## EXERCISE REQUIREMENTS
Find each line below where the word "brier" occurs, and copy it.

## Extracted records
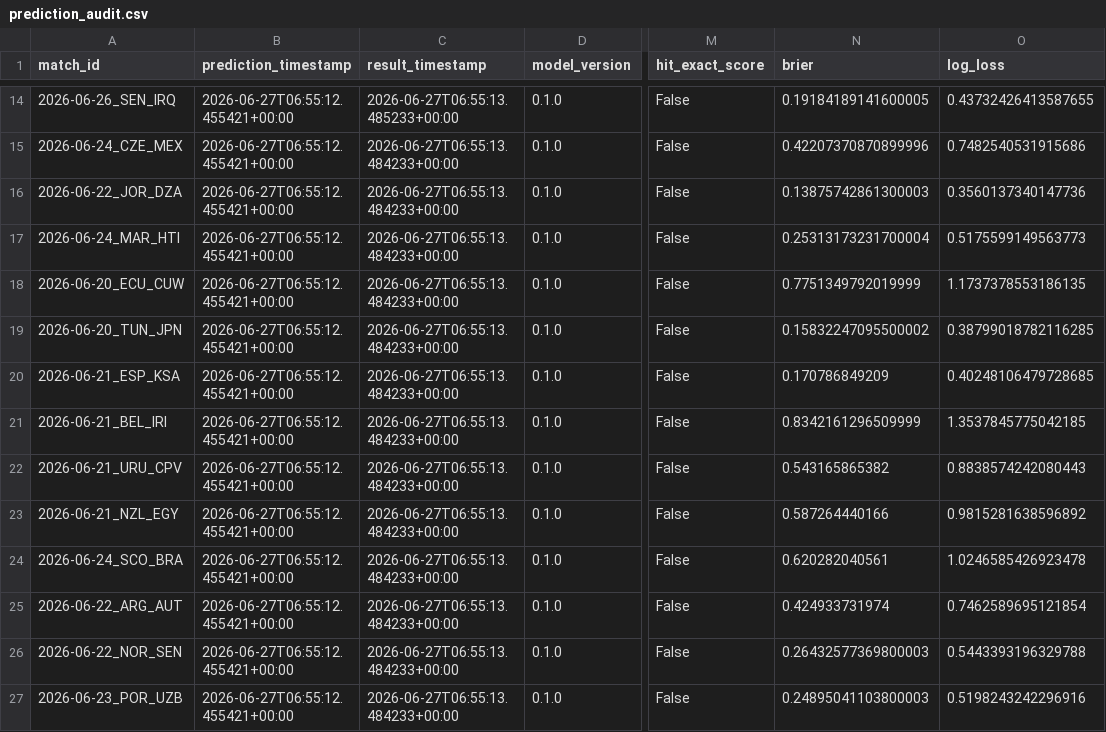
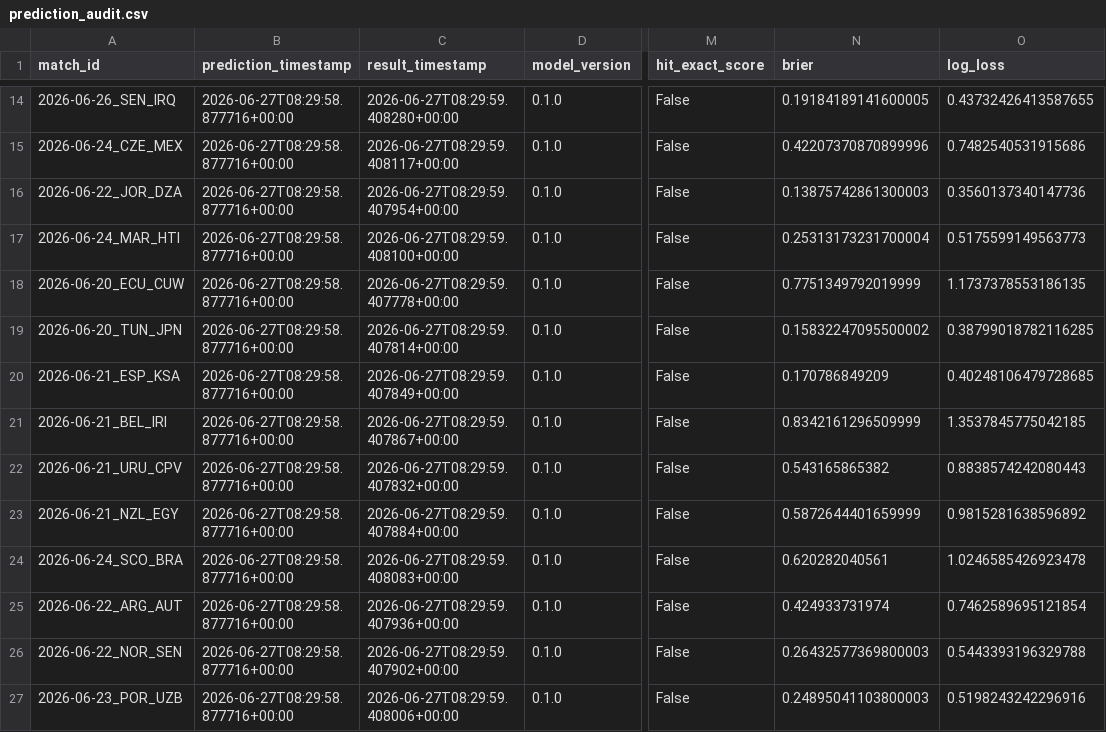
Before and after one commit to edgarsierra-gt/mundial-2026-predictor, a CSV file: data/processed/prediction_audit.csv, drawn as a sheet; only a part is shown, gaps mark what is left out; the diff covers the shown part only; the diff names each change by its address in the sheet, - before the commit and + after, or states it on an @@ line.

```diff
--- a/data/processed/prediction_audit.csv
+++ b/data/processed/prediction_audit.csv
-B14:B27 (prediction_timestamp): 2026-06-27T06:55:12.455421+00:00
+B14:B27 (prediction_timestamp): 2026-06-27T08:29:58.877716+00:00
-C14 (result_timestamp): 2026-06-27T06:55:13.485233+00:00
+C14 (result_timestamp): 2026-06-27T08:29:59.408280+00:00
-C15 (result_timestamp): 2026-06-27T06:55:13.484233+00:00
+C15 (result_timestamp): 2026-06-27T08:29:59.408117+00:00
-C16 (result_timestamp): 2026-06-27T06:55:13.484233+00:00
+C16 (result_timestamp): 2026-06-27T08:29:59.407954+00:00
-C17 (result_timestamp): 2026-06-27T06:55:13.484233+00:00
+C17 (result_timestamp): 2026-06-27T08:29:59.408100+00:00
-C18 (result_timestamp): 2026-06-27T06:55:13.484233+00:00
+C18 (result_timestamp): 2026-06-27T08:29:59.407778+00:00
-C19 (result_timestamp): 2026-06-27T06:55:13.484233+00:00
+C19 (result_timestamp): 2026-06-27T08:29:59.407814+00:00
-C20 (result_timestamp): 2026-06-27T06:55:13.484233+00:00
+C20 (result_timestamp): 2026-06-27T08:29:59.407849+00:00
-C21 (result_timestamp): 2026-06-27T06:55:13.484233+00:00
+C21 (result_timestamp): 2026-06-27T08:29:59.407867+00:00
-C22 (result_timestamp): 2026-06-27T06:55:13.484233+00:00
+C22 (result_timestamp): 2026-06-27T08:29:59.407832+00:00
-C23 (result_timestamp): 2026-06-27T06:55:13.484233+00:00
+C23 (result_timestamp): 2026-06-27T08:29:59.407884+00:00
-N23 (brier): 0.587264440166
+N23 (brier): 0.5872644401659999
-C24 (result_timestamp): 2026-06-27T06:55:13.484233+00:00
+C24 (result_timestamp): 2026-06-27T08:29:59.408083+00:00
-C25 (result_timestamp): 2026-06-27T06:55:13.484233+00:00
+C25 (result_timestamp): 2026-06-27T08:29:59.407936+00:00
-C26 (result_timestamp): 2026-06-27T06:55:13.484233+00:00
+C26 (result_timestamp): 2026-06-27T08:29:59.407902+00:00
-C27 (result_timestamp): 2026-06-27T06:55:13.484233+00:00
+C27 (result_timestamp): 2026-06-27T08:29:59.408006+00:00
```
Also changed, not shown: 2 added rows, 2 removed rows and 30 edited cells elsewhere in this file, data/processed/group_standings_current.csv, data/processed/match_results_real.csv, 10 other files.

## YOUR SOLUTION
-N23 (brier): 0.587264440166
+N23 (brier): 0.5872644401659999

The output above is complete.